#### [Records provided]
= Beginning of Section =
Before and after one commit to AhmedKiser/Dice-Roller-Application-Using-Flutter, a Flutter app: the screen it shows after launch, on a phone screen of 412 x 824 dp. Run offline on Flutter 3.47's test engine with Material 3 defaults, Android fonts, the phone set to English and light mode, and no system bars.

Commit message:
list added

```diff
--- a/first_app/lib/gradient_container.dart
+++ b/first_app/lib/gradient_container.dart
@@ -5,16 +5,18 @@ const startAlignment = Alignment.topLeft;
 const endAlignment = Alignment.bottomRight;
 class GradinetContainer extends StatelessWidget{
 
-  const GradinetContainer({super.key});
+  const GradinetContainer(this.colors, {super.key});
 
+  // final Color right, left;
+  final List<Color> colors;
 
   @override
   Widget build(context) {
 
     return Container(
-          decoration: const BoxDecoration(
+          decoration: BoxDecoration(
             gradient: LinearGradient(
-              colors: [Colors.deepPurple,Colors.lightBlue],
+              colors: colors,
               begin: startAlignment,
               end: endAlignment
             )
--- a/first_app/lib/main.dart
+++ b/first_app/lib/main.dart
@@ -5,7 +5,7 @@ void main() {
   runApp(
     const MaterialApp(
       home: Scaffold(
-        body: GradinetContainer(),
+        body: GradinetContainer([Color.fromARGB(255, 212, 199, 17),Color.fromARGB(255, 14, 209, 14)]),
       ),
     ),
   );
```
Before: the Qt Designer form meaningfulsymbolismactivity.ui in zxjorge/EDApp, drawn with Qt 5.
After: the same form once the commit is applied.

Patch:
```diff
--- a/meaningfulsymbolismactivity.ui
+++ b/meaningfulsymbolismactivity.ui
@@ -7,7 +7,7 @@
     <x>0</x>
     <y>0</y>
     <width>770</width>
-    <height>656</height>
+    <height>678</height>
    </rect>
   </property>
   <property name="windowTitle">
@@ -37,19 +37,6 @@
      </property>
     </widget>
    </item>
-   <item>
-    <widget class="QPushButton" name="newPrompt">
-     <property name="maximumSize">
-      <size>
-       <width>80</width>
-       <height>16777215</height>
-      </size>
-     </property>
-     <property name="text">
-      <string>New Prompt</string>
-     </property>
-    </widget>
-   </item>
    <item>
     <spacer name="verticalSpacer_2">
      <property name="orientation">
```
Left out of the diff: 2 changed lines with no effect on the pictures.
= End of Section =
#### [Task]
What is wanted is an exact copy of the data.

#### [The answer]
Before and after one commit to AhmedKiser/Dice-Roller-Application-Using-Flutter, a Flutter app: the screen it shows after launch, on a phone screen of 412 x 824 dp. Run offline on Flutter 3.47's test engine with Material 3 defaults, Android fonts, the phone set to English and light mode, and no system bars.

Commit message:
list added

```diff
--- a/first_app/lib/gradient_container.dart
+++ b/first_app/lib/gradient_container.dart
@@ -5,16 +5,18 @@ const startAlignment = Alignment.topLeft;
 const endAlignment = Alignment.bottomRight;
 class GradinetContainer extends StatelessWidget{
 
-  const GradinetContainer({super.key});
+  const GradinetContainer(this.colors, {super.key});
 
+  // final Color right, left;
+  final List<Color> colors;
 
   @override
   Widget build(context) {
 
     return Container(
-          decoration: const BoxDecoration(
+          decoration: BoxDecoration(
             gradient: LinearGradient(
-              colors: [Colors.deepPurple,Colors.lightBlue],
+              colors: colors,
               begin: startAlignment,
               end: endAlignment
             )
--- a/first_app/lib/main.dart
+++ b/first_app/lib/main.dart
@@ -5,7 +5,7 @@ void main() {
   runApp(
     const MaterialApp(
       home: Scaffold(
-        body: GradinetContainer(),
+        body: GradinetContainer([Color.fromARGB(255, 212, 199, 17),Color.fromARGB(255, 14, 209, 14)]),
       ),
     ),
   );
```
Before: the Qt Designer form meaningfulsymbolismactivity.ui in zxjorge/EDApp, drawn with Qt 5.
After: the same form once the commit is applied.

Patch:
```diff
--- a/meaningfulsymbolismactivity.ui
+++ b/meaningfulsymbolismactivity.ui
@@ -7,7 +7,7 @@
     <x>0</x>
     <y>0</y>
     <width>770</width>
-    <height>656</height>
+    <height>678</height>
    </rect>
   </property>
   <property name="windowTitle">
@@ -37,19 +37,6 @@
      </property>
     </widget>
    </item>
-   <item>
-    <widget class="QPushButton" name="newPrompt">
-     <property name="maximumSize">
-      <size>
-       <width>80</width>
-       <height>16777215</height>
-      </size>
-     </property>
-     <property name="text">
-      <string>New Prompt</string>
-     </property>
-    </widget>
-   </item>
    <item>
     <spacer name="verticalSpacer_2">
      <property name="orientation">
```
Left out of the diff: 2 changed lines with no effect on the pictures.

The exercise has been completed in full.